|Study location||United Kingdom, Sheffield|
|Type||Master courses, full-time|
|Nominal duration||1 year|
|Tuition fee||To be confirmed|
Undergraduate diploma (or higher)
Minimum 2:1 honours degree
The entry qualification documents are accepted in the following languages: English.
Often you can get a suitable transcript from your school. If this is not the case, you will need official translations along with verified copies of the original.
IELTS: 6.5 with a minimum of 5.5 in Reading, 6.5 in Writing, 5.5 in Listening and 5.5 in Speaking
At least 2 reference(s) must be provided.

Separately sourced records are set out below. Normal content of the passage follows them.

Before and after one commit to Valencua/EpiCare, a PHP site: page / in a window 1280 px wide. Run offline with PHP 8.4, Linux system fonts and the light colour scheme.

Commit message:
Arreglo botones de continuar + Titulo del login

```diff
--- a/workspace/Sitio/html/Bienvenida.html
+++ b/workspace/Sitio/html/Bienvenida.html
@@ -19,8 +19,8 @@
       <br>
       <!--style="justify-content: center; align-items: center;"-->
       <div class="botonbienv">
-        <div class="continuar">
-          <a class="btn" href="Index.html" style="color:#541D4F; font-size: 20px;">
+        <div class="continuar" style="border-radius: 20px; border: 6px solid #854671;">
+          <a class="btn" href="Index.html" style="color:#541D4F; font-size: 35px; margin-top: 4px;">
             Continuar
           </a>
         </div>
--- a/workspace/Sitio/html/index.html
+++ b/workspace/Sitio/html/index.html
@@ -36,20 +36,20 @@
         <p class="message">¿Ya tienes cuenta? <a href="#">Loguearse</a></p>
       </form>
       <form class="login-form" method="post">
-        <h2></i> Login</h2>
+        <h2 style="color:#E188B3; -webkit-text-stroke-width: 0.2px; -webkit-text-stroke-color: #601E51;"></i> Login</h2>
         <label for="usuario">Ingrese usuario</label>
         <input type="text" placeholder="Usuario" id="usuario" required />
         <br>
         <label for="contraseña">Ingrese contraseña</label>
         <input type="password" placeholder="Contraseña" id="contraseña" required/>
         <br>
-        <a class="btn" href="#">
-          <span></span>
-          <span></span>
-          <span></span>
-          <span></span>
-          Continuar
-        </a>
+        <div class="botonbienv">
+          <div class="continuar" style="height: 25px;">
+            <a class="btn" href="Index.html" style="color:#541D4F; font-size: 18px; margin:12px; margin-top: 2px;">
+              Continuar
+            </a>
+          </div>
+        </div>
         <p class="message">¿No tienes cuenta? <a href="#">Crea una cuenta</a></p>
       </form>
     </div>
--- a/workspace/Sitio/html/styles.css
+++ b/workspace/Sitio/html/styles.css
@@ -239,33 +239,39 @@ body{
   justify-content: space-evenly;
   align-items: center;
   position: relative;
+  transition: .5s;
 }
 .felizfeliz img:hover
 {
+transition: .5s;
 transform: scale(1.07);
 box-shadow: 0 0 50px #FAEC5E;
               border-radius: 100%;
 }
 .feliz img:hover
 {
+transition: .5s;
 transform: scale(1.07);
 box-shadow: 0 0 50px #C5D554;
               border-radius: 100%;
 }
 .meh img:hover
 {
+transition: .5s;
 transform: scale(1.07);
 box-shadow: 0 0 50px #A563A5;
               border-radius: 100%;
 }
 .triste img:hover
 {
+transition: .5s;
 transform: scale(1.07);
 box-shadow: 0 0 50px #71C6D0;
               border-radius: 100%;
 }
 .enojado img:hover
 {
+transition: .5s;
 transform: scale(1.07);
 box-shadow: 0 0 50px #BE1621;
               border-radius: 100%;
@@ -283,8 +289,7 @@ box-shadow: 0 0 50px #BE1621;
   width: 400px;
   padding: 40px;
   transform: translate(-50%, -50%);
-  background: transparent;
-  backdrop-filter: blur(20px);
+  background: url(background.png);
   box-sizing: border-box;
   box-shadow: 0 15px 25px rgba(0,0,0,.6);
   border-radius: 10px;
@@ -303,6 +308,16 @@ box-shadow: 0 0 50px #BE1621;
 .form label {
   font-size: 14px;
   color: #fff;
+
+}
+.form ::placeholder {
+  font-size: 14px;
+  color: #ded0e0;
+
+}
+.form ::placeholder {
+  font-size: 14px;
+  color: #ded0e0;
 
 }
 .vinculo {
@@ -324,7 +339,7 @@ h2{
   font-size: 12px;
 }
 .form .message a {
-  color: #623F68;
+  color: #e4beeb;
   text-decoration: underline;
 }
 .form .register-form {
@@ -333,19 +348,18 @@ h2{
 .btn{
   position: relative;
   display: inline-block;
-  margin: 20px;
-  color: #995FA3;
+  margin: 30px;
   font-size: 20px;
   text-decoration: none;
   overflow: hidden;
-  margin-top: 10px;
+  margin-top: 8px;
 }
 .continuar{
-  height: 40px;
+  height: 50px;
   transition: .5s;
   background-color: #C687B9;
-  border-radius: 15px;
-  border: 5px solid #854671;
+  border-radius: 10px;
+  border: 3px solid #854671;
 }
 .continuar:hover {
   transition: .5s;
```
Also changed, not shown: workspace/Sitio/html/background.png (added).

These should be supplied and signed by academic staff at institutions where you have studied previously. They must be presented on the official letter-headed paper of the relevant institution. If you have been out of education for the last two years, you can send one academic reference plus one from your current employer if you wish.

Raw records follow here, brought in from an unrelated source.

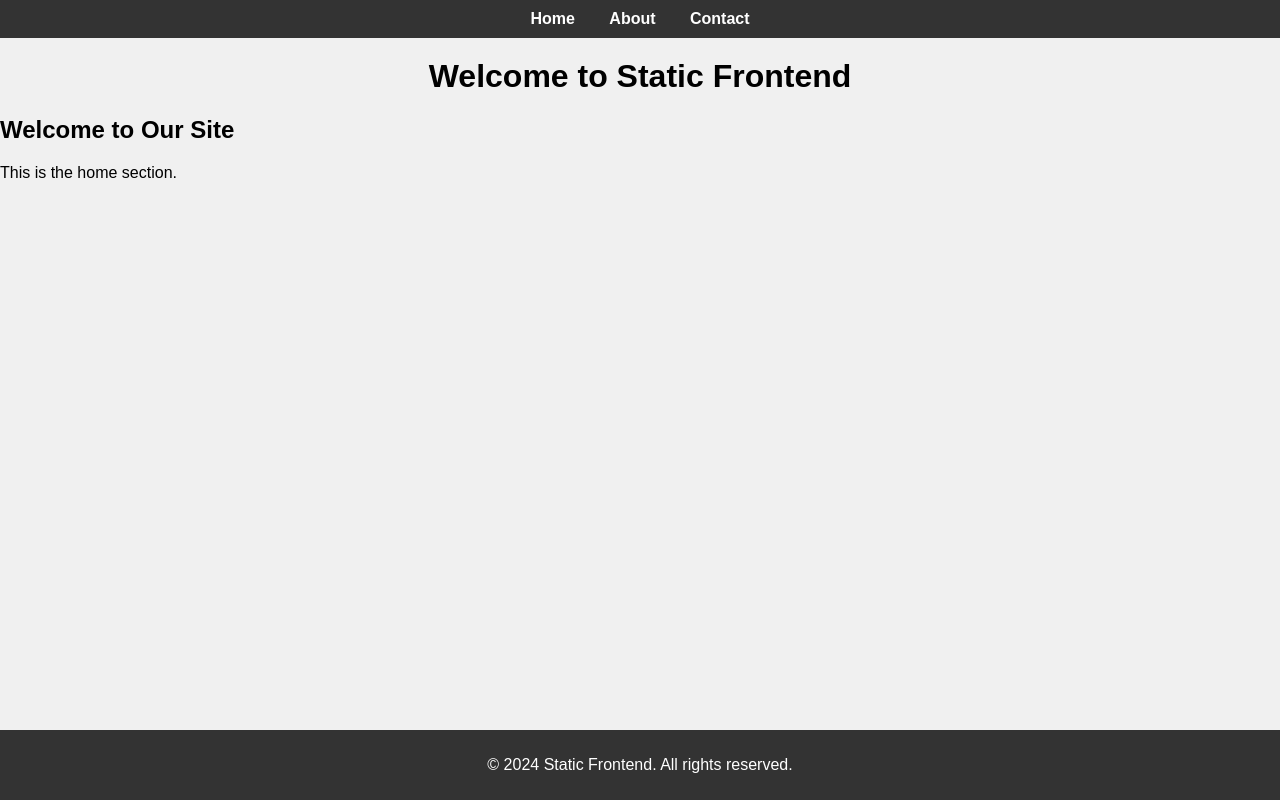
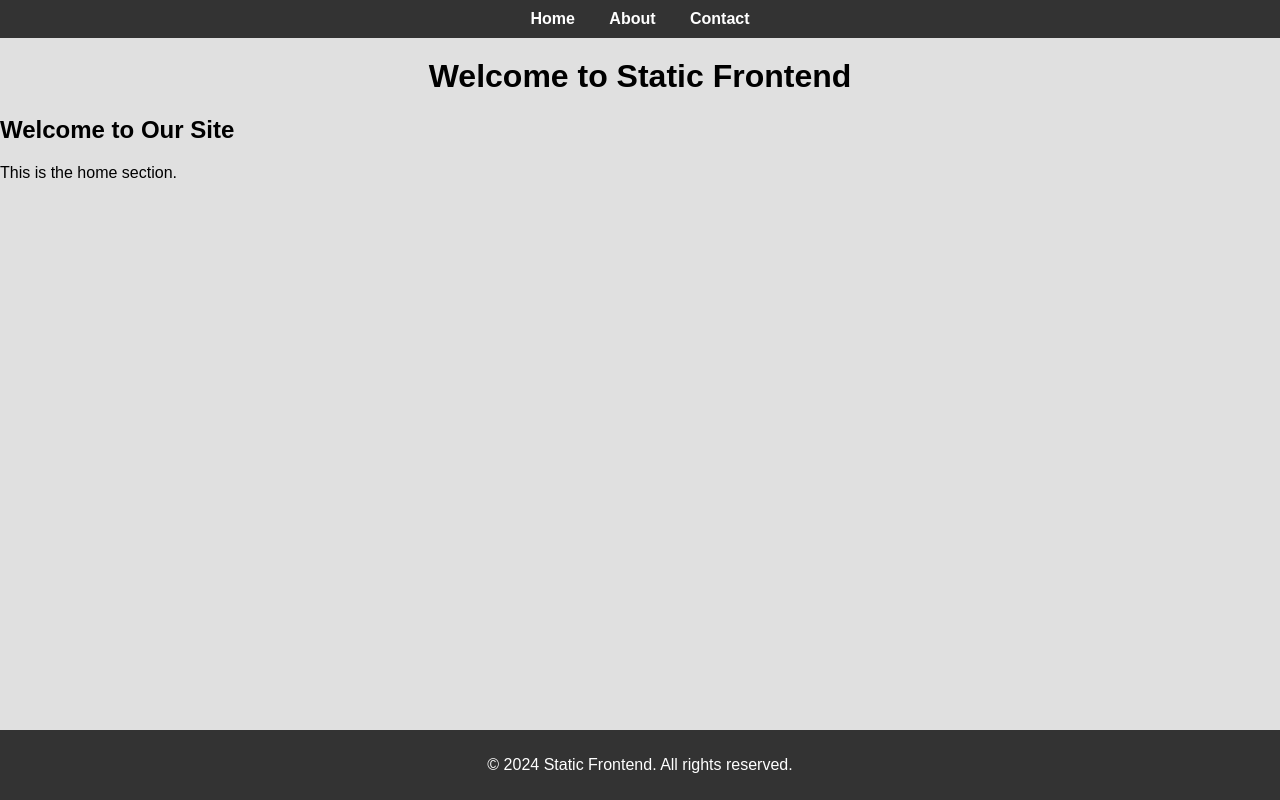
Before and after one commit to amirhosseinkho/Exp1, a website: page index.html in a window 1280 px wide. Drawn offline with Linux system fonts and the light colour scheme.

Commit message:
Fix issue with CSS styling

```diff
--- a/styles.css
+++ b/styles.css
@@ -2,7 +2,7 @@ body {
     font-family: Arial, sans-serif;
     margin: 0;
     padding: 0;
-    background-color: #f0f0f0;
+    background-color: #e0e0e0; /* Fixed background color */
 }
 h1 {
     text-align: center;
@@ -57,7 +57,6 @@ footer {
         width: 95%;
     }
 }
-
 form {
     display: flex;
     flex-direction: column;
```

This course is almost as flexible as the regular MA. The only difference is that modules in advanced research methods are compulsory.
The course will prepare you for MPhil, PhD and a career in research.
You’ll develop skills in three complementary areas: politics and international relations methods training, political analysis generally, and specialist training in your chosen area of politics or international relations.
There’s a range of optional modules to choose from, representing all of our biggest academic strengths. The free structure means you can cover a lot of ground and graduate with an unusually wide range of knowledge.
Philosophy and Methodology of Political Research
Dissertation in Politics with Research Methods
Choose two from a range including:
The Political Economy of Globalisation
The Politics of International Law
Contemporary Ethnic Conflict
The Politics of Global Migration
Contemporary Global Security
All taught modules (not the dissertation) are taught in seminars.
You’ll be assessed continuously through essays.
To complete the MSc successfully you must earn a total of 180 credits. Most core and optional modules count for 30 credits each. Your dissertation, produced over the summer after the taught element, counts for 60 credits.
For the module assessments and the dissertation, you’ll need a mark of 50 per cent or above. If you don’t complete the dissertation, achieving 120 credits in taught modules will get you a Graduate Diploma.